Michael Yeosock, previously the Principal Engineer in the City of Norwalk, Connecticut, brings more than 30 years engineering experience to the City of Harrisburg as its City Engineer on January 30.
FOR IMMEDIATE RELEASE
CONTACT: Matt Maisel
Director of Communications, City of Harrisburg
January 4, 2022
HARRISBURG – The City of Harrisburg has hired Michael Yeosock, P.E., as its City Engineer, bringing with him more than 30 years of municipal engineering experience to the capital city.
Mr. Yeosock will start as City Engineer on January 30.
“We are incredibly excited to bring someone in with Michael’s experience to lead Harrisburg’s engineering efforts,” said city Business Administrator Dan Hartman. “His experience as an engineer in a city with similar issues, not to mention his work on diverse and modern transportation projects and grant writing made him a slam dunk hire.”
Yeosock will come to Harrisburg from the City of Norwalk, Connecticut where he served as Principal Engineer since 2018, and was Assistant Principal Engineer prior to then since 1989. There, he helped implement mobility needs for over 90,000 residents across five major modes of transportation; walking, bicycling, car, public transit, and rail.
Among his crowning achievements in Norwalk include delivering more than $100 million in civil infrastructure projects devoted to traffic signals, recreational trails, green infrastructure, and streetscape improvements.
“I am so humbled to have been selected by Mayor Williams to be the next City Engineer for the City of Harrisburg,” Yeosock said. “I look forward to the opportunity to work would the Administration, City Council and all stakeholders on future projects like this and Vision Zero that will help make all modes of transportation in Harrisburg more friendly, sustainable, safe, and equitable.”
Yeosock’s top priority once he begins as Harrisburg’s chief engineer is to improve multimodal infrastructure and livability throughout the city. He will also work to build a stronger partnership with the Pennsylvania Department of Transportation District 8-0, and its new secretary, who will be announced and sworn-in once Governor-elect Josh Shapiro begins his term.
Developing an asset management program, and determining which roads in the city need paved and which bridges need rehabilitated will also be one of Yeosock’s top goals.
“Harrisburg has some of the oldest infrastructure in Pennsylvania, and Michael’s history and ability to modernize an aging transportation network made him a top candidate for us,” Mr. Hartman said.
Mr. Yeosock will also be expected to study the city’s current fleet of traffic and street lights and look for improvements.

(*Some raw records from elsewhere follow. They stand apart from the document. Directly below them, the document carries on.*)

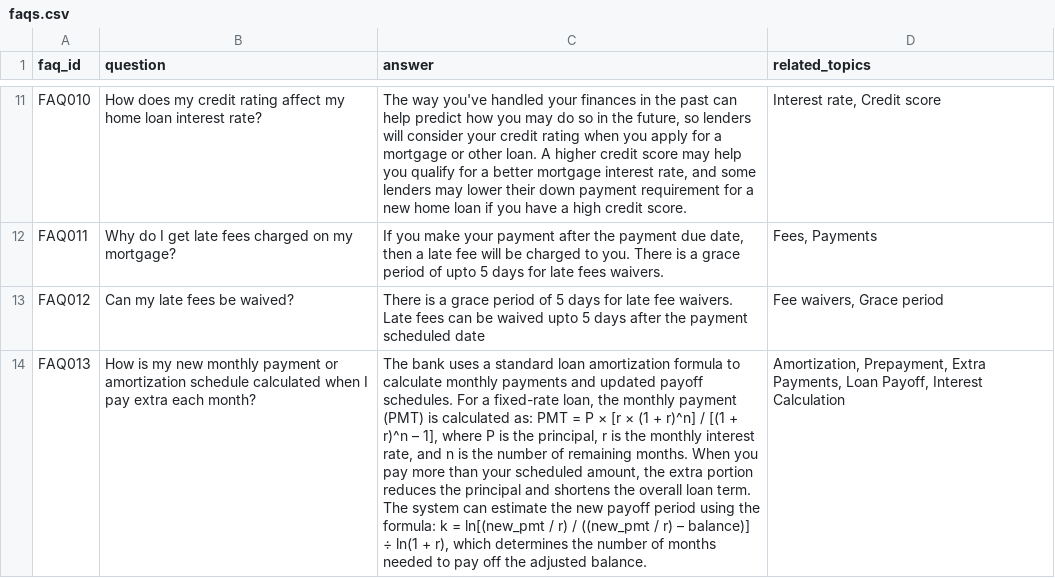
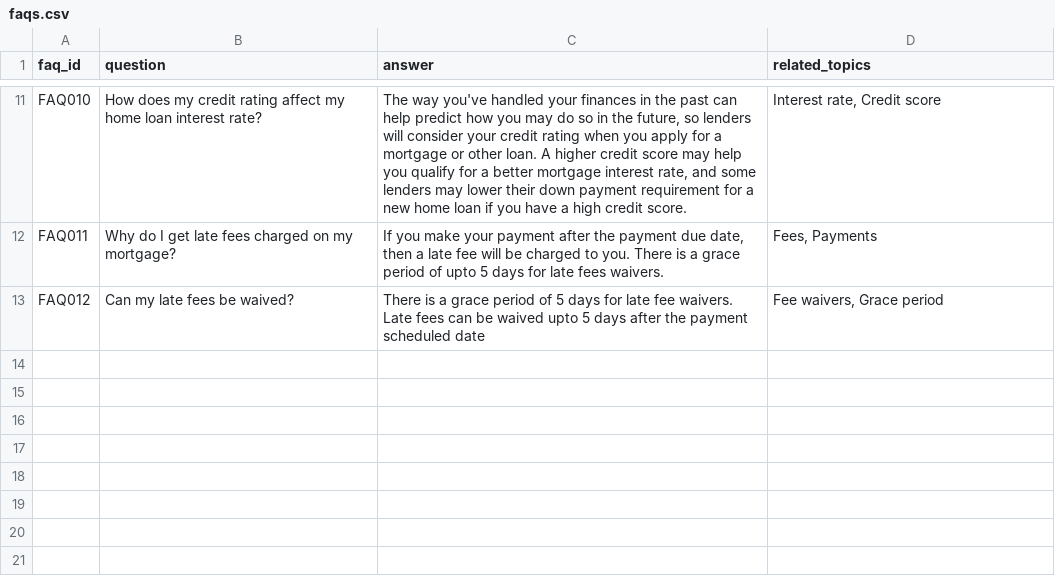
Before and after one commit to tauseef1234/Datasets, a CSV file: faqs.csv, drawn as a sheet; only a part is shown, gaps mark what is left out; the diff names each change by its address in the sheet, - before the commit and + after, or states it on an @@ line.

Commit message:
Update faqs.csv

```diff
--- a/faqs.csv
+++ b/faqs.csv
-row 14: FAQ013 | How is my new monthly payment or amortization schedule calculated when I pay extra each month? | The bank uses a standard loan amortization formula to calculate monthly payments and updated payoff schedules. For a fixed-rate loan, the monthly payment (PMT) is calculated as: PMT = P × [r × (1 + r)^n] / [(1 + r)^n – 1], where P is the principal, r is the monthly interest rate, and n is the number of remaining months. When you pay more than your scheduled amount, the extra portion reduces the principal and shortens the overall loan term. The system can estimate the new payoff period using the formula: k = ln[(new_pmt / r) / ((new_pmt / r) – balance)] ÷ ln(1 + r), which determines the number of months needed to pay off the adjusted balance. | Amortization, Prepayment, Extra Payments, Loan Payoff, Interest Calculation
```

As Principal Engineer in Norwalk, he supervised a $5 million traffic signal upgrade, a $3 million regional multi-purpose recreational trail, and a $700,000 green infrastructure grant project. He will be expected to work with City of Harrisburg Grants Director Rebecca Vollmer to apply for grants from the $1.2 trillion Bipartisan Infrastructure Law signed by President Biden.
“I’m very eager to get to work in making Harrisburg an even greater city by making smart choices through an inclusive process,” he said. “We are going to integrate environmental and resilient thinking which takes advantage of the many grant opportunities now available to municipalities to safeguard and improve on their critical infrastructure.”
Yeosock is a native of Plains, Pennsylvania in Luzerne County. He currently sits on the Board of Directors for the Norwalk (CT) Tree Alliance and Friends of the Norwalk River Valley Trail. He is also a member of 26 different engineering and infrastructural-related groups.
Yeosock earned his Bachelor of Science degree in Engineering of Mines from West Virginia University, and carries six different Masters degrees in Space Resources, Legal Studies, Civil Engineering, Environmental Engineering, Construction and Engineering Management, and Mining Engineering Management.